* _TASK_
What you produce should be every line from the data that includes "respostas".

(Structured diff data)
-=-=-
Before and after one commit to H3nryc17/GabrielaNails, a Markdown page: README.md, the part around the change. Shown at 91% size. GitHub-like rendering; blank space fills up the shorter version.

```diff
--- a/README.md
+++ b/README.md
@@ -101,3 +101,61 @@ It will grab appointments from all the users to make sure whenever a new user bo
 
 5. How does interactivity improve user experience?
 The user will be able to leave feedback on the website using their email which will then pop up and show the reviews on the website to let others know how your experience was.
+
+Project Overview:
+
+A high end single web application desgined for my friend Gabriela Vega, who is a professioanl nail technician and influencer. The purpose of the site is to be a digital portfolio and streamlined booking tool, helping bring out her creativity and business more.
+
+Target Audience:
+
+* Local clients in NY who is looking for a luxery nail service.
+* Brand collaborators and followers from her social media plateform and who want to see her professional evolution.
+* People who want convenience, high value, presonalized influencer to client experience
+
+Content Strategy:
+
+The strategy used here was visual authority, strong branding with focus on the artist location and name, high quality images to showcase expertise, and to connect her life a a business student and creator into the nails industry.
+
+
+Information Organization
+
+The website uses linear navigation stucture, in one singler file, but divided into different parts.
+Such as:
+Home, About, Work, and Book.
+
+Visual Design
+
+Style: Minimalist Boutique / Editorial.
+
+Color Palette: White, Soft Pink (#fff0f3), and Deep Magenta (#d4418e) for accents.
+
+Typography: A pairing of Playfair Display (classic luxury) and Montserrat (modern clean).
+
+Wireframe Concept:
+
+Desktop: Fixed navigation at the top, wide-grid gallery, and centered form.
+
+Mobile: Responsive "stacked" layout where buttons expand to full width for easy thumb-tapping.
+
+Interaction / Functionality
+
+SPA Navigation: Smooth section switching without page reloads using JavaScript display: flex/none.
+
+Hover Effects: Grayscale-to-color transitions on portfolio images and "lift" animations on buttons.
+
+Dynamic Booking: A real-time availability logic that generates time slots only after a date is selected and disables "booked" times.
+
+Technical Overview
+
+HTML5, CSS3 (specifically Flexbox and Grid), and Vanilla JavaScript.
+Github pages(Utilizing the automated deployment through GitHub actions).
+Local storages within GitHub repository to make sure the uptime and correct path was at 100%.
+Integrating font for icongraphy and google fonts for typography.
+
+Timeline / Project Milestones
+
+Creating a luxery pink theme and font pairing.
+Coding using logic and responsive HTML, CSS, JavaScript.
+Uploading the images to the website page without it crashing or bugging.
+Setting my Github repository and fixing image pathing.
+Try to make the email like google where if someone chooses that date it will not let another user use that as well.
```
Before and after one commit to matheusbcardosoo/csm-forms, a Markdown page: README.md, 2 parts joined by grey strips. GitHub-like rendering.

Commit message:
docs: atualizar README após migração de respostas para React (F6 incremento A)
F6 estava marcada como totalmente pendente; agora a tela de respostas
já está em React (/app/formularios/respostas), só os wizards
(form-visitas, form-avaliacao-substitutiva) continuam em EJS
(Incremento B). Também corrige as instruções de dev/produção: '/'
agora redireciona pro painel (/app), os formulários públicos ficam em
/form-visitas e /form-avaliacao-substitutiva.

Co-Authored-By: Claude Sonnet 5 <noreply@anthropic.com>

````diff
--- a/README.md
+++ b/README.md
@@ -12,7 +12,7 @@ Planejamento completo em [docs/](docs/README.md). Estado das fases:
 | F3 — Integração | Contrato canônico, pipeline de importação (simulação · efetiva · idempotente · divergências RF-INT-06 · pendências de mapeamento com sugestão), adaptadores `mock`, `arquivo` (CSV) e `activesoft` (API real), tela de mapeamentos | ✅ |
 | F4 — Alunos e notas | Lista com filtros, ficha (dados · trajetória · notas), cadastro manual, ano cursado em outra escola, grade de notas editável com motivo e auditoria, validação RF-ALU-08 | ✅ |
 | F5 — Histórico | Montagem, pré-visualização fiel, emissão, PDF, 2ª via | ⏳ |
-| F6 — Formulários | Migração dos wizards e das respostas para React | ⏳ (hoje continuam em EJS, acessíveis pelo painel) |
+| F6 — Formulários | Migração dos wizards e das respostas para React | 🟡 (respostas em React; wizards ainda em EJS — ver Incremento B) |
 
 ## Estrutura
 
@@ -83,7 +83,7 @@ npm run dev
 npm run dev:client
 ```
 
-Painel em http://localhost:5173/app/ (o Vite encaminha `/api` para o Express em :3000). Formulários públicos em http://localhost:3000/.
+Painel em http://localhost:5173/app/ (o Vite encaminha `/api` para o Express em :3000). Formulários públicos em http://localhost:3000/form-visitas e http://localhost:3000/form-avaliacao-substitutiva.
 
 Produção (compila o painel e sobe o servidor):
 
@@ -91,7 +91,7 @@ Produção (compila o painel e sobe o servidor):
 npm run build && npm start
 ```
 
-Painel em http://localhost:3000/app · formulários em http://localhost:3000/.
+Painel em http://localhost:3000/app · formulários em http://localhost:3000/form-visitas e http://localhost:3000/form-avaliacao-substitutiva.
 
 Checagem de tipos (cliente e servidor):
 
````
-=-=-
* _RESPONSE BELOW_
docs: atualizar README após migração de respostas para React (F6 incremento A)
F6 estava marcada como totalmente pendente; agora a tela de respostas
já está em React (/app/formularios/respostas), só os wizards
-| F6 — Formulários | Migração dos wizards e das respostas para React | ⏳ (hoje continuam em EJS, acessíveis pelo painel) |
+| F6 — Formulários | Migração dos wizards e das respostas para React | 🟡 (respostas em React; wizards ainda em EJS — ver Incremento B) |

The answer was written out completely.